By Trudy Wischemann
“Do you have to fight about everything?” a friend asked in an unfriendly voice. We were talking about Lindsay’s proposed roundabout at Hermosa and Westwood, adjacent to Jefferson School and half a block from the entrances to the Olive Tree Plaza. “I wish I didn’t,” is what I wish I had answered her.
I’ve got a thing against fighting. Most of us do. I got mine from my small-town mother, who abhors fighting in general and understands the underside of the silent class wars that go on in small towns. Better to go along and be friendly or at least not noticed, because standing out can make you an outsider fast.
But a small handful of Lindsay residents, most of them lifetime members, got up the gumption to gather signatures on a petition against this project. They gathered over 800 names in four days, 300 more people than voted in the last election. They overcame their fears about fighting city hall, motivated by concerns about the negative impacts of this project. I think more of us need to join them.

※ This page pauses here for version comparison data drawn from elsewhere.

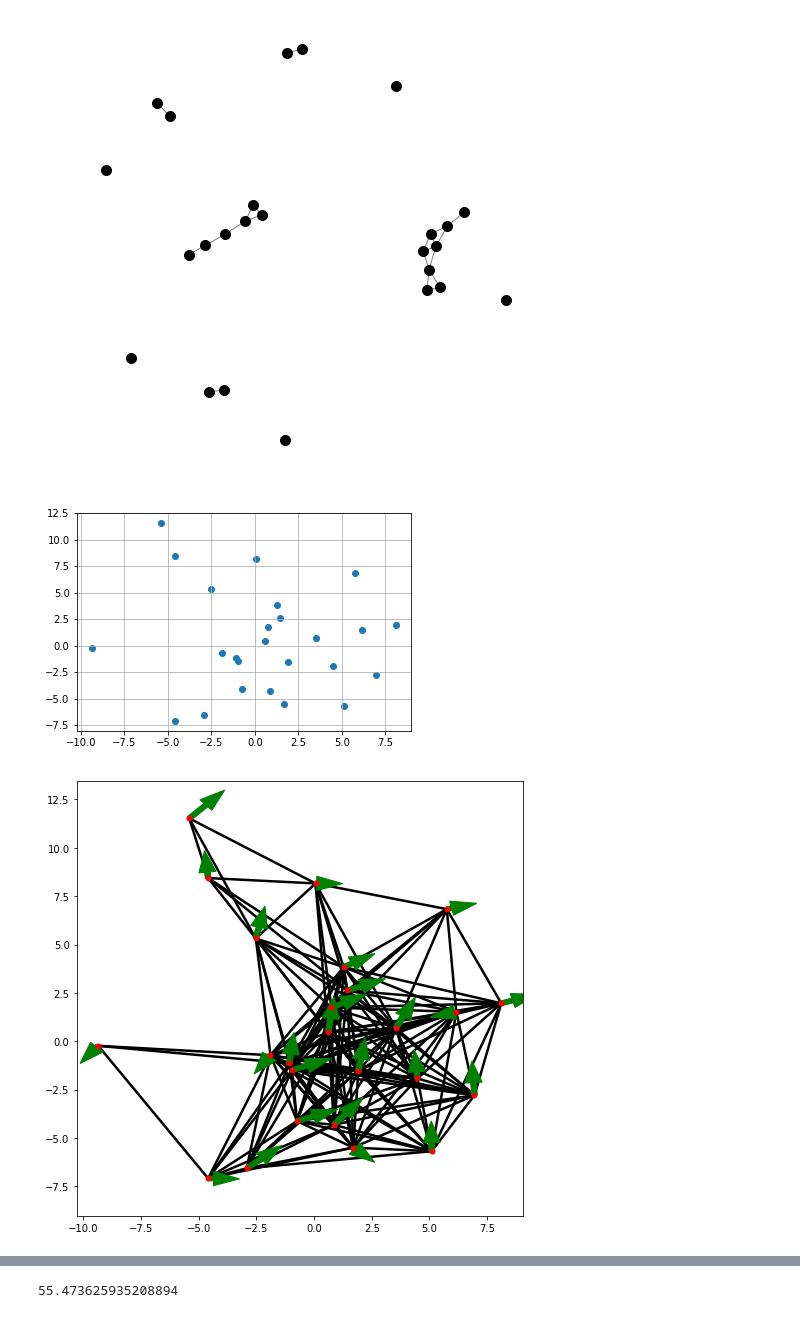
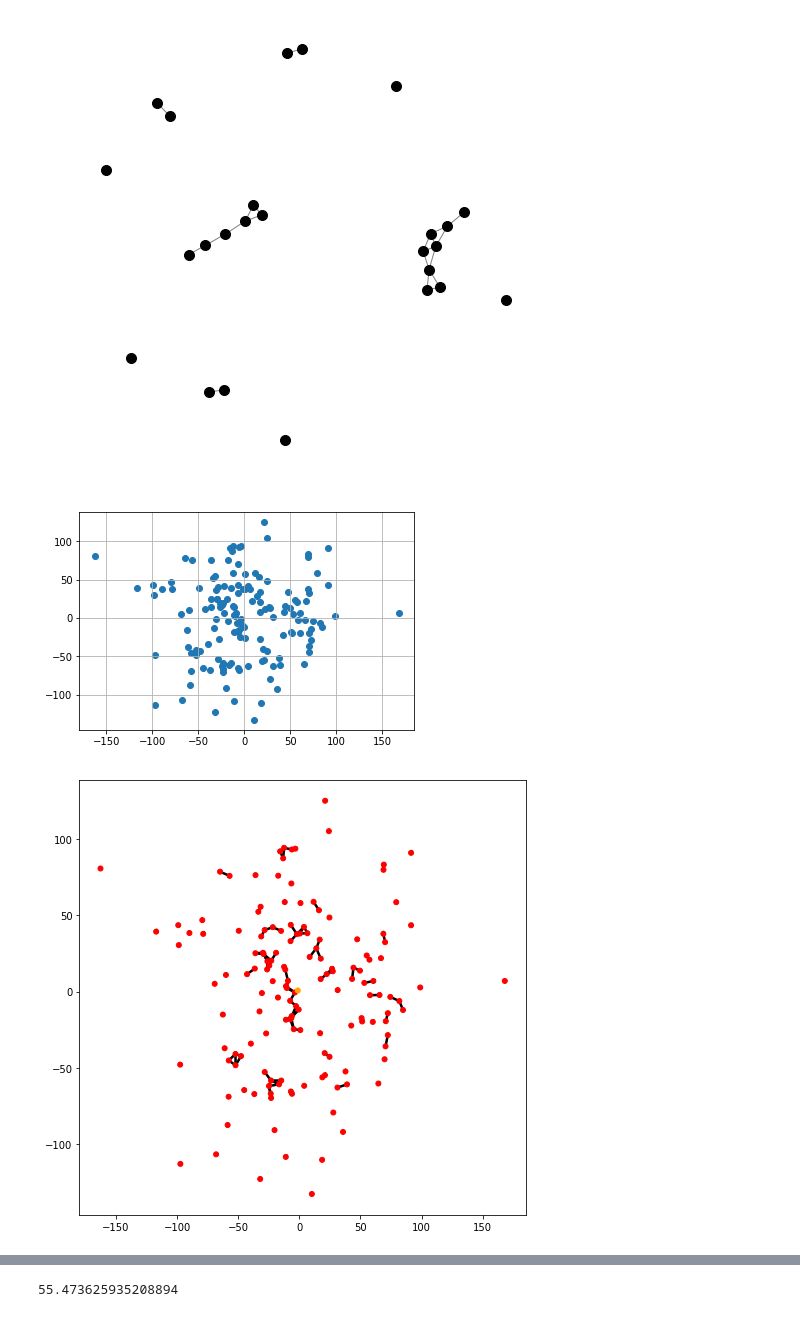
Before and after one commit to harveydevereux/Consensus, a Jupyter notebook: Notes/Flocking2.ipynb, the cells around one changed output, grey strips where cells are left out. Cells and saved outputs as stored; diff of their text form; code cells hidden in the pictures.

```diff
--- a/Notes/Flocking2.ipynb
+++ b/Notes/Flocking2.ipynb
@@ -103,20 +103,20 @@ p=draw_graph(get_net(Q))
 # %% [output]
 [figure]
 # %%
-N=25
-Q = np.sqrt(25)*np.random.randn(N,2)
+N=150
+Q = np.sqrt(2500)*np.random.randn(N,2)
 P = (10)*np.random.rand(N,2)-1
 plt.scatter(Q[:,0],Q[:,1])
 plt.grid()
 # %% [output]
-[figure, old version]
+[figure, new version]
 # %%
-F = Flock(number_of_agents=25,
+F = Flock(number_of_agents=150,
           initial_position=Q,
           initial_velocity=P,
           inter_agent_distance=7,
-          gamma_agent=False)
+          gamma_agent=True)
 
 p = F.plot(arrow_width=0.25)
 # %% [output]
-[figure, old version]
+[figure, new version]
```
Also changed, not shown: parts of 21 cells of this notebook, 20 other files.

At the next City Council meeting, Jan. 23rd (which begins at 6 p.m.), the staff will address some of the questions raised at the public hearing on Jan. 9th as well as some raised at the public information meeting Jan. 4th. The Council then will decide whether to approve the environmental document prepared by the city planning department, a requirement of CEQA (California Environmental Quality Act.) This is the only point where citizen input has to be considered. After that, the Council is free to approve the plan regardless what the public thinks or feels about it.
There are genuine defects in the environmental document. With the aid of experts in the fields of traffic engineering and design, the San Joaquin Valley Environmental Defense Center will address technical flaws in the report. What is really absent, however, is public participation and a public vision of the town’s future.
There’s a song by the Milk Carton Kids called “The Ash and Clay” which pertains to our situation. I first heard it at the end of a movie about a rural community that nearly fell prey to a corporation seeking to drill natural gas wells through their aquifer, potentially contaminating their only source of water. Many in the community wanted the leases as a way to survive financially in an area whose economic base was waning. A few fighters struggled against both the corporation and the general community’s fears of repercussions, and I thought the film represented well the struggle of public resources and community well-being. Some lines from the song, however, capture this moment perfectly:
“I know we want what’s best for us – I know it has to come at a price; I also know the trouble that you find when you stop being nice. You look around you one day; what you once knew didn’t stay…. Come on home before the girls are grown, come on home to fight.”
Come be part of the solution Tuesday night, Lindsay City Council chambers, 6 p.m.
Trudy Wischemann is a small-town researcher who always has a song in her head. You can send her your thoughts about our roundabouts c/o P.O. Box 1374, Lindsay CA 93247 or visit www.trudysnotesfromhome.blogspot.com and leave a comment there.
This column is not a news article but the opinion of the writer and does not reflect the views of The Foothills Sun-Gazette newspaper.